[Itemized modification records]
[Start of section]
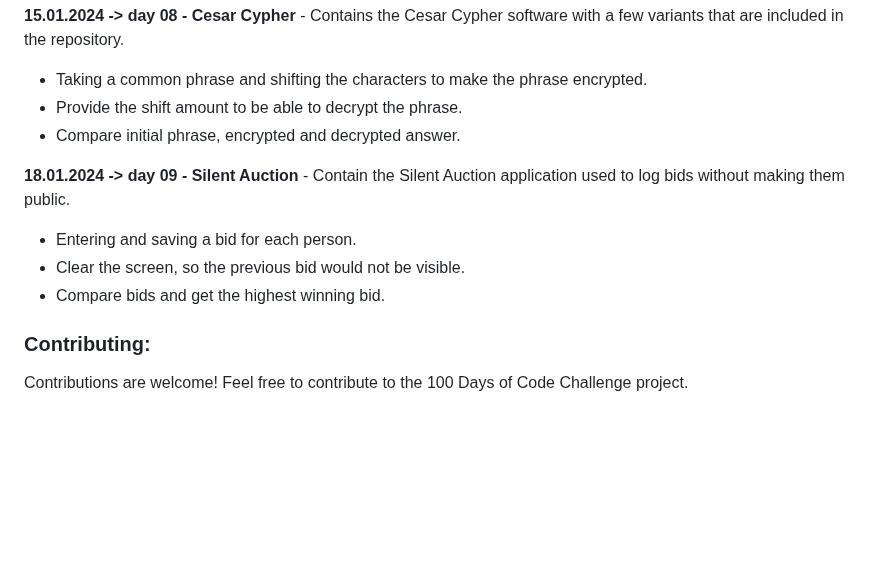
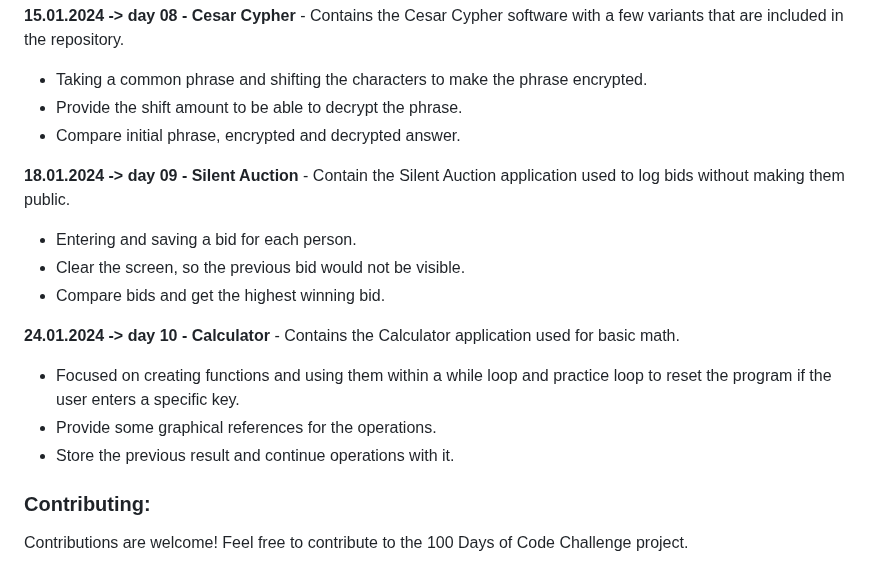
Before and after one commit to dbeniamin/1-100_PythonCode_Challenge, a Markdown page: README.md, the part around the change. GitHub-like rendering; blank space fills up the shorter version.

```diff
--- a/README.md
+++ b/README.md
@@ -78,11 +78,15 @@ Feel free to explore the files and folders in the repository and adapt them to s
 - Provide the shift amount to be able to decrypt the phrase.
 - Compare initial phrase, encrypted and decrypted answer.
 
- **18.01.2024 -> day 09 - Silent Auction** - Contain the Silent Auction application used to log bids without making them public.
+**18.01.2024 -> day 09 - Silent Auction** - Contain the Silent Auction application used to log bids without making them public.
 - Entering and saving a bid for each person.
 - Clear the screen, so the previous bid would not be visible.
 - Compare bids and get the highest winning bid.
 
+**24.01.2024 -> day 10 - Calculator** - Contains the Calculator application used for basic math.
+- Focused on creating functions and using them within a while loop and practice loop to reset the program if the user enters a specific key.
+- Provide some graphical references for the operations.
+- Store the previous result and continue operations with it.
 
 ### Contributing:
 
```
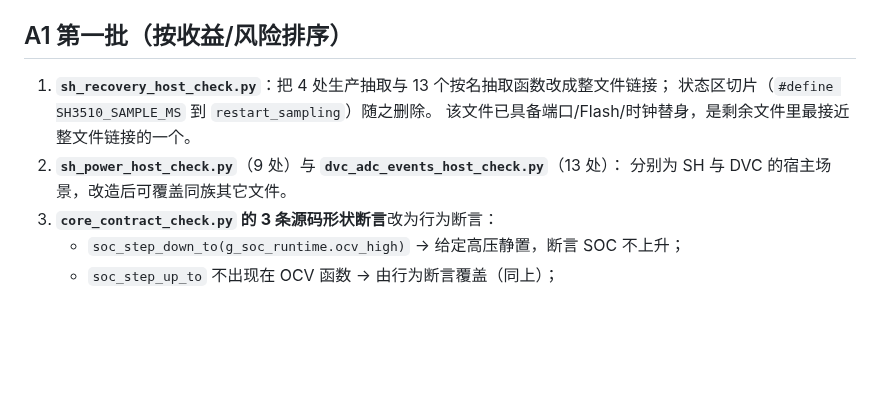
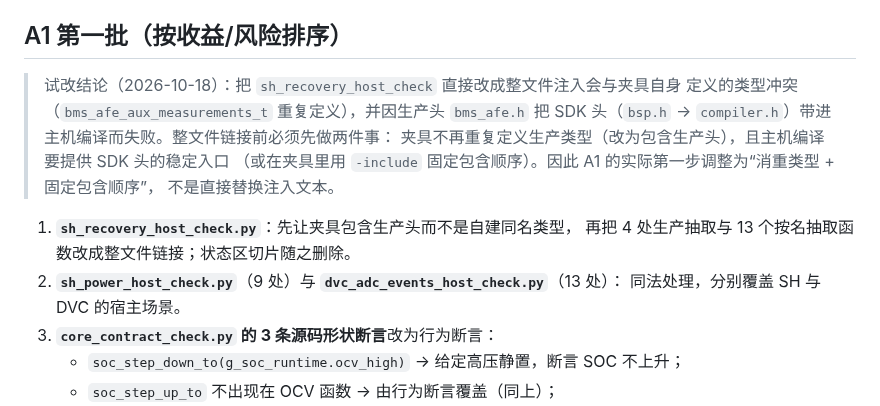
Before and after one commit to CS19970929/telink-new-sdk-b85, a Markdown page: docs/TEST_DECOUPLING_PLAN_20261018.md, the part around the change. Rendered like a GitHub page; blank space fills up the shorter version.

Commit message:
文档：记录整文件链接的前置条件（类型消重与包含顺序）

```diff
--- a/docs/TEST_DECOUPLING_PLAN_20261018.md
+++ b/docs/TEST_DECOUPLING_PLAN_20261018.md
@@ -30,11 +30,17 @@
 
 ## A1 第一批（按收益/风险排序）
 
-1. **`sh_recovery_host_check.py`**：把 4 处生产抽取与 13 个按名抽取函数改成整文件链接；
-   状态区切片（`#define SH3510_SAMPLE_MS` 到 `restart_sampling`）随之删除。
-   该文件已具备端口/Flash/时钟替身，是剩余文件里最接近整文件链接的一个。
+> 试改结论（2026-10-18）：把 `sh_recovery_host_check` 直接改成整文件注入会与夹具自身
+> 定义的类型冲突（`bms_afe_aux_measurements_t` 重复定义），并因生产头 `bms_afe.h`
+> 把 SDK 头（`bsp.h` → `compiler.h`）带进主机编译而失败。整文件链接前必须先做两件事：
+> 夹具不再重复定义生产类型（改为包含生产头），且主机编译要提供 SDK 头的稳定入口
+> （或在夹具里用 `-include` 固定包含顺序）。因此 A1 的实际第一步调整为“消重类型 + 固定包含顺序”，
+> 不是直接替换注入文本。
+
+1. **`sh_recovery_host_check.py`**：先让夹具包含生产头而不是自建同名类型，
+   再把 4 处生产抽取与 13 个按名抽取函数改成整文件链接；状态区切片随之删除。
 2. **`sh_power_host_check.py`**（9 处）与 **`dvc_adc_events_host_check.py`**（13 处）：
-   分别为 SH 与 DVC 的宿主场景，改造后可覆盖同族其它文件。
+   同法处理，分别覆盖 SH 与 DVC 的宿主场景。
 3. **`core_contract_check.py` 的 3 条源码形状断言**改为行为断言：
    - `soc_step_down_to(g_soc_runtime.ocv_high)` → 给定高压静置，断言 SOC 不上升；
    - `soc_step_up_to` 不出现在 OCV 函数 → 由行为断言覆盖（同上）；
```
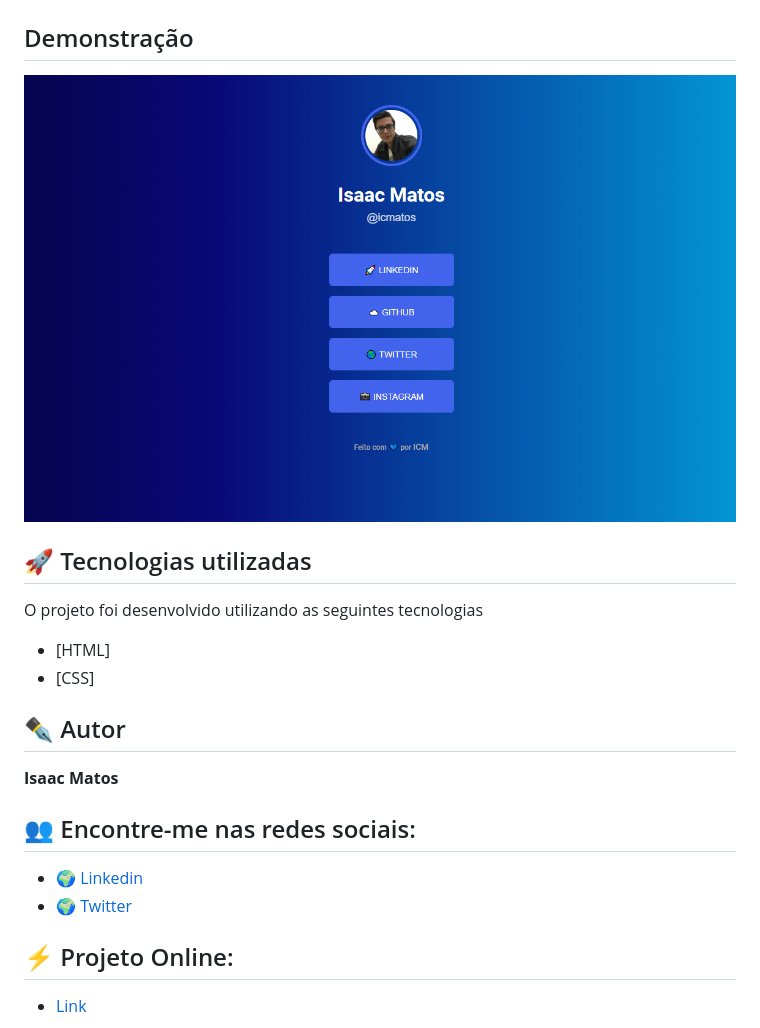
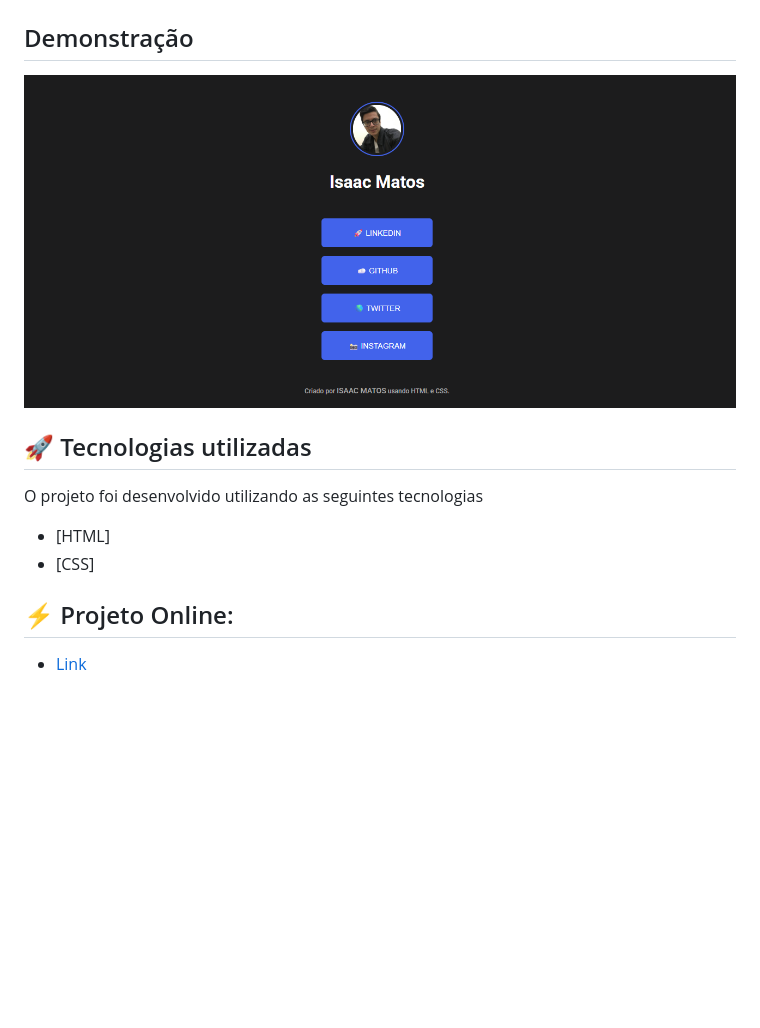
Before and after one commit to oberyn-m/icm-links, a Markdown page: README.md, the part around the change. GitHub-like rendering; pictures changed too: assets/images/01.png; blank space fills up the shorter version.

Commit message:
Ajustes no projeto na parte das cores e no README.md

```diff
--- a/README.md
+++ b/README.md
@@ -12,14 +12,5 @@ O projeto foi desenvolvido utilizando as seguintes tecnologias
 - [CSS]
 
 
-## ✒ Autor
-
-**Isaac Matos**
-
-## 👥 Encontre-me nas redes sociais:
-
-- 🌍 [Linkedin](https://www.linkedin.com/in/isaac-matos-568b6911a/)
-- 🌍 [Twitter](https://twitter.com/ic_matos)
-
 ## ⚡ Projeto Online:
 - [Link](https://icm-links.vercel.app)
```
Also changed, not shown: 2 other files.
[End of section]
What you are asked to do: Without the pictures, reproduce every line of the records above exactly.

Solution for this task:
Before and after one commit to dbeniamin/1-100_PythonCode_Challenge, a Markdown page: README.md, the part around the change. GitHub-like rendering; blank space fills up the shorter version.

```diff
--- a/README.md
+++ b/README.md
@@ -78,11 +78,15 @@ Feel free to explore the files and folders in the repository and adapt them to s
 - Provide the shift amount to be able to decrypt the phrase.
 - Compare initial phrase, encrypted and decrypted answer.
 
- **18.01.2024 -> day 09 - Silent Auction** - Contain the Silent Auction application used to log bids without making them public.
+**18.01.2024 -> day 09 - Silent Auction** - Contain the Silent Auction application used to log bids without making them public.
 - Entering and saving a bid for each person.
 - Clear the screen, so the previous bid would not be visible.
 - Compare bids and get the highest winning bid.
 
+**24.01.2024 -> day 10 - Calculator** - Contains the Calculator application used for basic math.
+- Focused on creating functions and using them within a while loop and practice loop to reset the program if the user enters a specific key.
+- Provide some graphical references for the operations.
+- Store the previous result and continue operations with it.
 
 ### Contributing:
 
```
Before and after one commit to CS19970929/telink-new-sdk-b85, a Markdown page: docs/TEST_DECOUPLING_PLAN_20261018.md, the part around the change. Rendered like a GitHub page; blank space fills up the shorter version.

Commit message:
文档：记录整文件链接的前置条件（类型消重与包含顺序）

```diff
--- a/docs/TEST_DECOUPLING_PLAN_20261018.md
+++ b/docs/TEST_DECOUPLING_PLAN_20261018.md
@@ -30,11 +30,17 @@
 
 ## A1 第一批（按收益/风险排序）
 
-1. **`sh_recovery_host_check.py`**：把 4 处生产抽取与 13 个按名抽取函数改成整文件链接；
-   状态区切片（`#define SH3510_SAMPLE_MS` 到 `restart_sampling`）随之删除。
-   该文件已具备端口/Flash/时钟替身，是剩余文件里最接近整文件链接的一个。
+> 试改结论（2026-10-18）：把 `sh_recovery_host_check` 直接改成整文件注入会与夹具自身
+> 定义的类型冲突（`bms_afe_aux_measurements_t` 重复定义），并因生产头 `bms_afe.h`
+> 把 SDK 头（`bsp.h` → `compiler.h`）带进主机编译而失败。整文件链接前必须先做两件事：
+> 夹具不再重复定义生产类型（改为包含生产头），且主机编译要提供 SDK 头的稳定入口
+> （或在夹具里用 `-include` 固定包含顺序）。因此 A1 的实际第一步调整为“消重类型 + 固定包含顺序”，
+> 不是直接替换注入文本。
+
+1. **`sh_recovery_host_check.py`**：先让夹具包含生产头而不是自建同名类型，
+   再把 4 处生产抽取与 13 个按名抽取函数改成整文件链接；状态区切片随之删除。
 2. **`sh_power_host_check.py`**（9 处）与 **`dvc_adc_events_host_check.py`**（13 处）：
-   分别为 SH 与 DVC 的宿主场景，改造后可覆盖同族其它文件。
+   同法处理，分别覆盖 SH 与 DVC 的宿主场景。
 3. **`core_contract_check.py` 的 3 条源码形状断言**改为行为断言：
    - `soc_step_down_to(g_soc_runtime.ocv_high)` → 给定高压静置，断言 SOC 不上升；
    - `soc_step_up_to` 不出现在 OCV 函数 → 由行为断言覆盖（同上）；
```
Before and after one commit to oberyn-m/icm-links, a Markdown page: README.md, the part around the change. GitHub-like rendering; pictures changed too: assets/images/01.png; blank space fills up the shorter version.

Commit message:
Ajustes no projeto na parte das cores e no README.md

```diff
--- a/README.md
+++ b/README.md
@@ -12,14 +12,5 @@ O projeto foi desenvolvido utilizando as seguintes tecnologias
 - [CSS]
 
 
-## ✒ Autor
-
-**Isaac Matos**
-
-## 👥 Encontre-me nas redes sociais:
-
-- 🌍 [Linkedin](https://www.linkedin.com/in/isaac-matos-568b6911a/)
-- 🌍 [Twitter](https://twitter.com/ic_matos)
-
 ## ⚡ Projeto Online:
 - [Link](https://icm-links.vercel.app)
```
Also changed, not shown: 2 other files.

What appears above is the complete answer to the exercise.